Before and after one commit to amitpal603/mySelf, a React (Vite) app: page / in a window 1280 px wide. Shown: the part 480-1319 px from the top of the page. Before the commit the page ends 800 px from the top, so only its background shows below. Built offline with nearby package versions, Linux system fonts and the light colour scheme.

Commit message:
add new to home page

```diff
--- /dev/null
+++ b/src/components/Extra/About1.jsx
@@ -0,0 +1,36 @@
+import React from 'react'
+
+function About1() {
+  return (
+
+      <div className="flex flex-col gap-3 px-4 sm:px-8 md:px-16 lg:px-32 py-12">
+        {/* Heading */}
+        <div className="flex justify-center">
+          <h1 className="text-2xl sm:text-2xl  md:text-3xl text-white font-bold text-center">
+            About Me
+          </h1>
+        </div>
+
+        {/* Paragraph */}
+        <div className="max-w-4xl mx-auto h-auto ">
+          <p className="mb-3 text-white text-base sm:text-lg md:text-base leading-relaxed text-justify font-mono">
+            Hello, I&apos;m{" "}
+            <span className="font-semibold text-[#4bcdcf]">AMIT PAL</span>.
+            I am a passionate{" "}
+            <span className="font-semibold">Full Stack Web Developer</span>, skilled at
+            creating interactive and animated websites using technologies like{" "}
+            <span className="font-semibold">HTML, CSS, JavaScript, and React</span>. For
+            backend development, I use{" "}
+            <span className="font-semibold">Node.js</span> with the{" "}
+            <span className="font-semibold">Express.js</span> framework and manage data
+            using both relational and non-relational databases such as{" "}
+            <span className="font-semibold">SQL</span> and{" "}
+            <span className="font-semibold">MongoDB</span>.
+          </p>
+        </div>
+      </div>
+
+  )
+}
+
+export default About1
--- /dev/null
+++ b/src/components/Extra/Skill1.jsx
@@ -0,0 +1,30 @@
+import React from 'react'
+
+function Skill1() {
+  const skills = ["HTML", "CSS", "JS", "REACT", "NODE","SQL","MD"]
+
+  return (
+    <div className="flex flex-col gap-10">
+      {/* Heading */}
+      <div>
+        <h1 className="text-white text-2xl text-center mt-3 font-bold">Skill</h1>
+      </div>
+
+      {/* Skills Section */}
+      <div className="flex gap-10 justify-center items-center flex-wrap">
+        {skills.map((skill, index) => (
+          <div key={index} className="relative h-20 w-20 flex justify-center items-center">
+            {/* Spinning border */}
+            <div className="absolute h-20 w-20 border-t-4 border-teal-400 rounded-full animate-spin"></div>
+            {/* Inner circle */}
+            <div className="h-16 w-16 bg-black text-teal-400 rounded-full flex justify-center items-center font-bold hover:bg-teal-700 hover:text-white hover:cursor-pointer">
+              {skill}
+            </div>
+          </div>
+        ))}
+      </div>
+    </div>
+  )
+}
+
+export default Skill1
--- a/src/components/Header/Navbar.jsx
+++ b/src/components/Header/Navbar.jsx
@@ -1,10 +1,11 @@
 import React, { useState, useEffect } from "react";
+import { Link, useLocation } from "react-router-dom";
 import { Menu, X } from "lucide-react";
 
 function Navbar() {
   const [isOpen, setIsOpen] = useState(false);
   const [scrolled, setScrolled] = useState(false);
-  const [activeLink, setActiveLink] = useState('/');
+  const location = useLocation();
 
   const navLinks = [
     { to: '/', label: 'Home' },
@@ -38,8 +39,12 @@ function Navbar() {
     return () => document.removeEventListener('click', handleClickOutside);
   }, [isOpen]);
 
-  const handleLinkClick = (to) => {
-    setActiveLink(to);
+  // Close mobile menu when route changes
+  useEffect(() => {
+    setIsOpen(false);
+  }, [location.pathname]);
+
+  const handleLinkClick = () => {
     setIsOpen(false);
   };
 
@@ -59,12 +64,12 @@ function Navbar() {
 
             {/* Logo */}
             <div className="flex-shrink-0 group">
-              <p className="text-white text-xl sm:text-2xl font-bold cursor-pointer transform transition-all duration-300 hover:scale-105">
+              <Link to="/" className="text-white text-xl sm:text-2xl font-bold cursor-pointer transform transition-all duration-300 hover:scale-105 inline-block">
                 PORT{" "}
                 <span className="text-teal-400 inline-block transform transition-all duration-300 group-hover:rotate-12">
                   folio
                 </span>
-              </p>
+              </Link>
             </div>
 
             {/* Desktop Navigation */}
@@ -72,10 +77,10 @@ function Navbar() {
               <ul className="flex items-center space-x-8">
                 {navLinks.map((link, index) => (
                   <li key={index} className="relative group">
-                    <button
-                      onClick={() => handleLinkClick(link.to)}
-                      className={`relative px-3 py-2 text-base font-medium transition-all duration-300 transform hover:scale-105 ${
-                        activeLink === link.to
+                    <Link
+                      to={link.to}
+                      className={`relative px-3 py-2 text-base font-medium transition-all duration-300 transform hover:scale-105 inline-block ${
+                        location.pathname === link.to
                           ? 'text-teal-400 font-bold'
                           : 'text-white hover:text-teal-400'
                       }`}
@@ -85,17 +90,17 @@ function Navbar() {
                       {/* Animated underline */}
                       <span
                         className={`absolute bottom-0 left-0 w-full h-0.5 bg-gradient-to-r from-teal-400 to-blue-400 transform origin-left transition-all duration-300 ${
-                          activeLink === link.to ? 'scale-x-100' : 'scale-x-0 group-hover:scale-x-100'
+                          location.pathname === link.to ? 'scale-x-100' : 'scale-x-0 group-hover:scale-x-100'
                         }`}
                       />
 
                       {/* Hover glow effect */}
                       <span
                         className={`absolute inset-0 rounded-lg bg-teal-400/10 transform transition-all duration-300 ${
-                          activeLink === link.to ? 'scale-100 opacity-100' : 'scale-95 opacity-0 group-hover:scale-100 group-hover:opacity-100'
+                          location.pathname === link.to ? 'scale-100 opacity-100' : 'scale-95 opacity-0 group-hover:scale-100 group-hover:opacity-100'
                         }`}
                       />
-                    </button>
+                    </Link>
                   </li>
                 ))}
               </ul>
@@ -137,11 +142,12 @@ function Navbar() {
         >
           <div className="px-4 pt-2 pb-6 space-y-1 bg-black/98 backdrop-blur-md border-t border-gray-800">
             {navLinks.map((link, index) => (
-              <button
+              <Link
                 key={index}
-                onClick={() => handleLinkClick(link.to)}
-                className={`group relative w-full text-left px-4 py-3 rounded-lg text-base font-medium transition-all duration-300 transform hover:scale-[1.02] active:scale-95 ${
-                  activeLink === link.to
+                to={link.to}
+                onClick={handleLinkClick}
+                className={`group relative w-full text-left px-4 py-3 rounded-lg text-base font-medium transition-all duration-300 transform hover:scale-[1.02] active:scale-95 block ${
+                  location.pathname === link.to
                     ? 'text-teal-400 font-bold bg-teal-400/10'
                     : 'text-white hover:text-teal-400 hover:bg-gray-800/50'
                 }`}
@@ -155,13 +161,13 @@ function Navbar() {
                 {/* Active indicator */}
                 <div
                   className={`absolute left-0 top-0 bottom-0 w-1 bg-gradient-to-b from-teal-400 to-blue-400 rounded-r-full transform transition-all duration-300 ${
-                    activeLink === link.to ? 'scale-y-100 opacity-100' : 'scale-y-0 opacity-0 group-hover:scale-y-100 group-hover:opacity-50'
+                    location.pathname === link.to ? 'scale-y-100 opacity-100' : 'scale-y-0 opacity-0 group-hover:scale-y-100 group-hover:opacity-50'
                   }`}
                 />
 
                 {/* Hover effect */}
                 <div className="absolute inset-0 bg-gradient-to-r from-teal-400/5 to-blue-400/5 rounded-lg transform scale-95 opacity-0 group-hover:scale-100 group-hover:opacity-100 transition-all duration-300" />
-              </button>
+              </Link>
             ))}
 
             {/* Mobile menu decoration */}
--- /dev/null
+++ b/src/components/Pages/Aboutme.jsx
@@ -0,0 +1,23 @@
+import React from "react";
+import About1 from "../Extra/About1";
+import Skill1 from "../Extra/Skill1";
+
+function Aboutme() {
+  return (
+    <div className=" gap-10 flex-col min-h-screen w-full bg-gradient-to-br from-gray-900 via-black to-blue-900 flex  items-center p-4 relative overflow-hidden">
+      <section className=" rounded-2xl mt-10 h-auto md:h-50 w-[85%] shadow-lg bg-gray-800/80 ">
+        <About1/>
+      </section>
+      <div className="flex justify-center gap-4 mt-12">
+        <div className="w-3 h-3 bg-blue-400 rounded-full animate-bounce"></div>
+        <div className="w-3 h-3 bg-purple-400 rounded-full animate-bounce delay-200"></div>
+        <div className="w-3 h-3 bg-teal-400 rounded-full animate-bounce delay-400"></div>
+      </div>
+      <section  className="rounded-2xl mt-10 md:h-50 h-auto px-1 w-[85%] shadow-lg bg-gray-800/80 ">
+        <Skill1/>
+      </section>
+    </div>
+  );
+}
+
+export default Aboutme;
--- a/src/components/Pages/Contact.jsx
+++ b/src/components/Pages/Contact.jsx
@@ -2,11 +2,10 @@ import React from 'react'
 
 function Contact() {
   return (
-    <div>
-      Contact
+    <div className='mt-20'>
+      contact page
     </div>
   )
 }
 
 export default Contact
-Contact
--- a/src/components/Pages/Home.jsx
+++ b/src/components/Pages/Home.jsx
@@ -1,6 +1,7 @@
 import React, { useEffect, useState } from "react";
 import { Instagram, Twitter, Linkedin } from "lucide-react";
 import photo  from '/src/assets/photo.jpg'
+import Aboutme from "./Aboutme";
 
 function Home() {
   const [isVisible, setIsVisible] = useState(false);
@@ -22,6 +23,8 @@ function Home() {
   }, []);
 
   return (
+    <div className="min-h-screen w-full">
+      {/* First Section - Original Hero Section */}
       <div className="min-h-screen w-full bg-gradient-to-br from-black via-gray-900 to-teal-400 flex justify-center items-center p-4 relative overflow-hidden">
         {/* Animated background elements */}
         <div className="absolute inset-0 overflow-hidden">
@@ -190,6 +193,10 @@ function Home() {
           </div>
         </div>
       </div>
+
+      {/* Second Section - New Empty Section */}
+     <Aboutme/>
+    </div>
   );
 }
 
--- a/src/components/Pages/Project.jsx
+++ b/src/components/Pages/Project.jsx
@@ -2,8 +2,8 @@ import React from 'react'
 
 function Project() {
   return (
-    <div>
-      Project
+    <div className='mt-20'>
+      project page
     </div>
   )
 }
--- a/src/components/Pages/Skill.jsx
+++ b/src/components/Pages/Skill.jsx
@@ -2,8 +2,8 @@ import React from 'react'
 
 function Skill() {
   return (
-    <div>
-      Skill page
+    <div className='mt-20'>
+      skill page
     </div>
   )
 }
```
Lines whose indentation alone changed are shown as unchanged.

────

*Exercise*: Copy out every line in the listing where the word "const" appears.

*Written answer*:
+  const skills = ["HTML", "CSS", "JS", "REACT", "NODE","SQL","MD"]
   const [isOpen, setIsOpen] = useState(false);
   const [scrolled, setScrolled] = useState(false);
-  const [activeLink, setActiveLink] = useState('/');
+  const location = useLocation();
   const navLinks = [
-  const handleLinkClick = (to) => {
+  const handleLinkClick = () => {
   const [isVisible, setIsVisible] = useState(false);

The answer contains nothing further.